describe, but do not give code for, their procedure). In Appendix 2 the
authors describe their method for random-effects estimation, which uses
a "feasible GLS estimator" from Verbeek 2000 "A guide to modern
econometrics": "For more details on the computation of the weighting
matrix, see Verbeek (2000), Hsiao (1986) and Baltagi (2001). Several
other random-effects estimation procedures for model (1) are available
that include the iterative GLS (IGLS) approach, (restricted) maximum
likelihood (REML), or Bayesian procedures (see e.g. Goldstein, 1995;
Longford, 1993)."

It would take considerable work (at least on my part! maybe it's
easy/already known for someone else on the list) to work through and
understand the characteristics of these different estimation methods.

Maybe it's a good thing that REML as implemented by lme4 is less biased?

Ben Bolker

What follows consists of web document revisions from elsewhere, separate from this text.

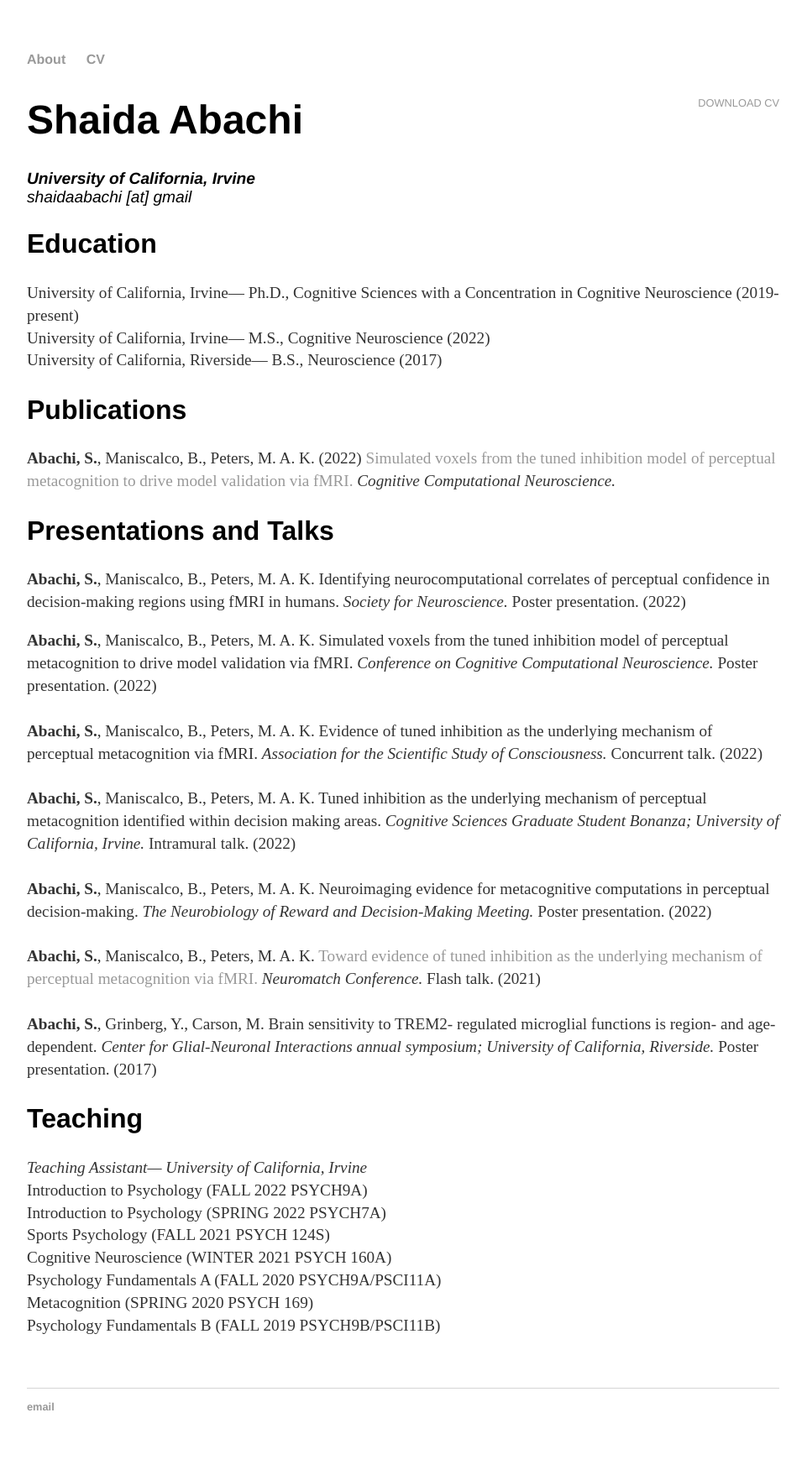
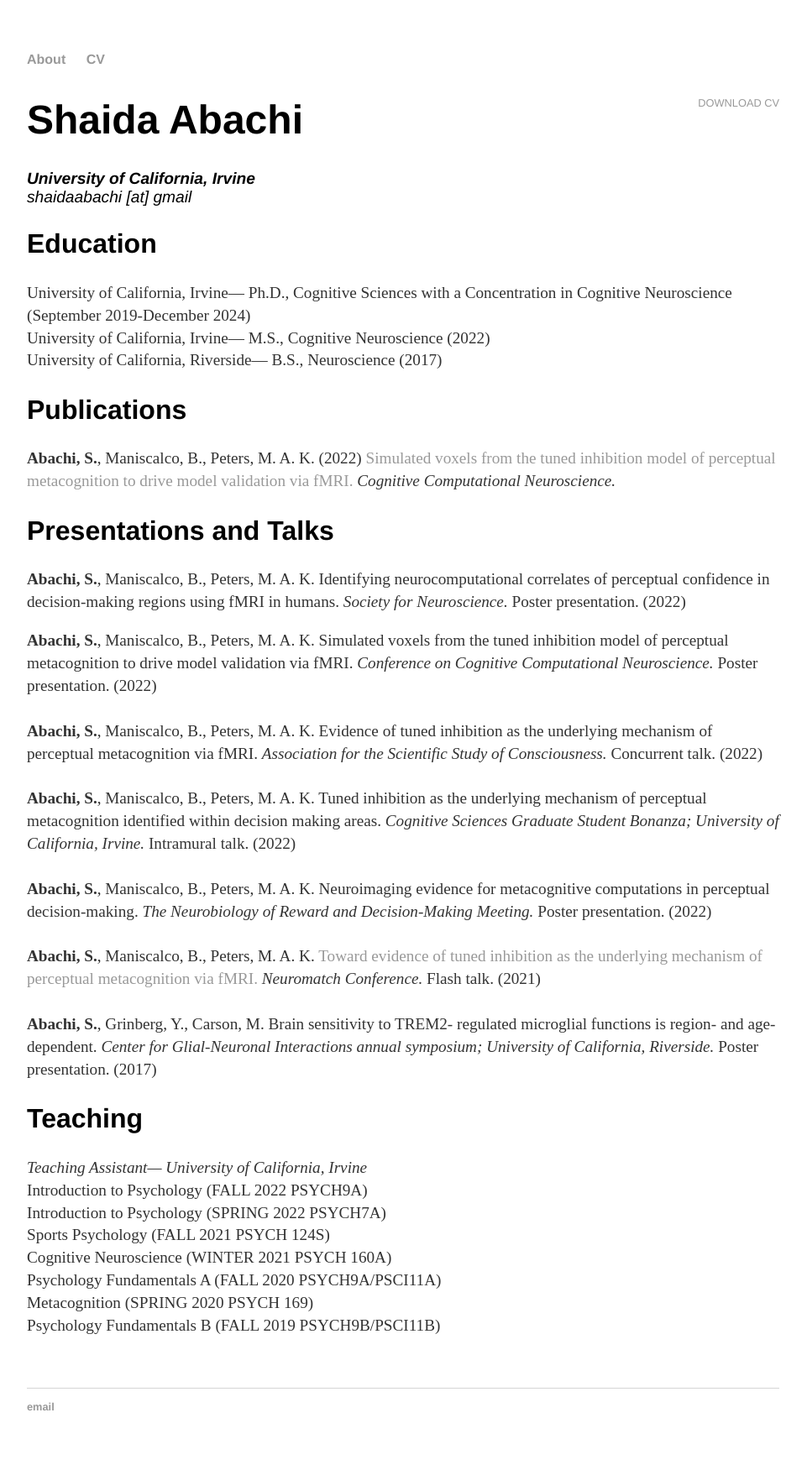
Before and after one commit to shaida-abachi/shaida-abachi.github.io, a Jekyll site: the page built from cv/index.html, in a window 1280 px wide. Shown: the whole page at 84% size, without its empty margins (160-1121 px from the left). Built offline with Jekyll 4.4.1, drawn with Linux system fonts in a browser that asks for light colours.

Commit message:
Update index.html
add download CV. add months to PhD

```diff
--- a/cv/index.html
+++ b/cv/index.html
@@ -4,7 +4,7 @@
 ---
 
 	<div class="cv">
-		<a href="#" class="download" title="Download CV as PDF">Download CV</a>
+		<a href="https://drive.google.com/file/d/1i8X7xfRTa9BHounfN9mr8gyewKWYnr2R/view?usp=share_link" class="download" title="Download CV as PDF">Download CV</a>
 					<h1>Shaida Abachi</h1>
 					<address>
 					<strong>University of California, Irvine</strong><br>
@@ -14,7 +14,7 @@
 
 					<h2>Education</h2>
 
-					<p>University of California, Irvine— Ph.D., Cognitive Sciences with a Concentration in Cognitive Neuroscience (2019-present)<br>
+					<p>University of California, Irvine— Ph.D., Cognitive Sciences with a Concentration in Cognitive Neuroscience (September 2019-December 2024)<br>
 					University of California, Irvine— M.S., Cognitive Neuroscience (2022)<br>
 					University of California, Riverside— B.S., Neuroscience (2017)</p>
 
```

On 14-04-01 07:05 AM, Raluca Gui wrote:
> Hello,
>
> I simulate a multilevel model, with 2 levels,  of the form:
>
> y_ij=beta_0+beta_1*x_ij+alfa_i+eta_ij
>
> Individual-level units: i=1,...,150
> Group-level units: j=1,...,10
> The error therms are assumed to follow N(0,1)
>
>
> I want to compute the magnitude of the bias of the estimators when there is
> correlation between x_ij and alfa_i and between x_ij and eta_ij.
>
> I assign the following true values for the beta parameters: beta_0=10,
> beta_1=2. I run 250 replications.
>
> I study 2 cases, depending on the magnitude of the correlation:
>
> i)  corr(x_ij, alfa_i) = 0 , corr(x_ij, eta_ij) = 0.3
> ii)  corr(x_ij, alfa_i) = 0.3 , corr(x_ij, eta_ij) = 0.3
>
>
> What I am doing is actually a replications of a paper by Ebbes et al.
> (2004). The problem encountered is that I do not get the same magnitude of
> the bias as the authors. I get considerably smaller bias.
>
> Below are the results of the authors across 250 replications (means and
> std. deviations):
>
>
>                                                      Case
>
>
> i                       ii
>
> Fixed Effects          beta_0             -                       -
>                                beta_1       2.43 (0.04)          2.42 (0.04)
>
>
> Random Effects     beta_0        7.88 (0.20)          5.79 (0.30)
>                                beta_1       2.42 (0.04)          2.84 (0.06)
>                               sigma_alfa  0.99 (0.13)          0.00 (0.00)
>                               sigma_eta   0.90 (0.03)         0.91 (0.04)
>
>
> My code:
>
>
> require(lme4)
> require(MASS)
> k <- 10            # total number of firms
> n <- 15            # number of employees within each firm
> j <- k*n        # total number of employees
> beta0=10
> beta1=2
> rho1=0.0001     # this is Case iii
> rho2=0.3
> beta_zero <- rep(NA,250)
> beta_one <- rep(NA, 250)
> for (i in 1:250) {
> c <- cbind(FID = sort(rep(1:k,n)), Fint =rnorm(j,0,1),Z = rnorm(j,0,1))
>             #generate level 2 data
> alfa_i <- rnorm(j, mean=0, 1)
> eta_ij <- rnorm(j, mean=0, 1)
> b <- cbind(EID = 1:j, Eint=rnorm(j,0,1), X = rnorm(j,mean =0, sd
> =1)+eta_ij+alfa_i)  # generate level 1 data
> m1dat <- data.frame(c,b)
> m1dat <- within(m1dat, {
>    EID <- factor(EID)
>    FID <- factor(FID)}
>    )
> outcome <- data.frame(y_ij =
> beta0+beta1*(m1dat[,'X'])+rho1*alfa_i+rho2*eta_ij )
> m1dat <- cbind(m1dat,outcome)
> rand_eff <- lmer(y_ij ~1+X+(1|FID), data=m1dat)
> beta_zero[i] <- fixed.effects(rand_eff)[]
> beta_one[i] <- fixed.effects(rand_eff)[]
> }
>  means <- c(mean(beta_zero),mean(beta_one))
>
>
>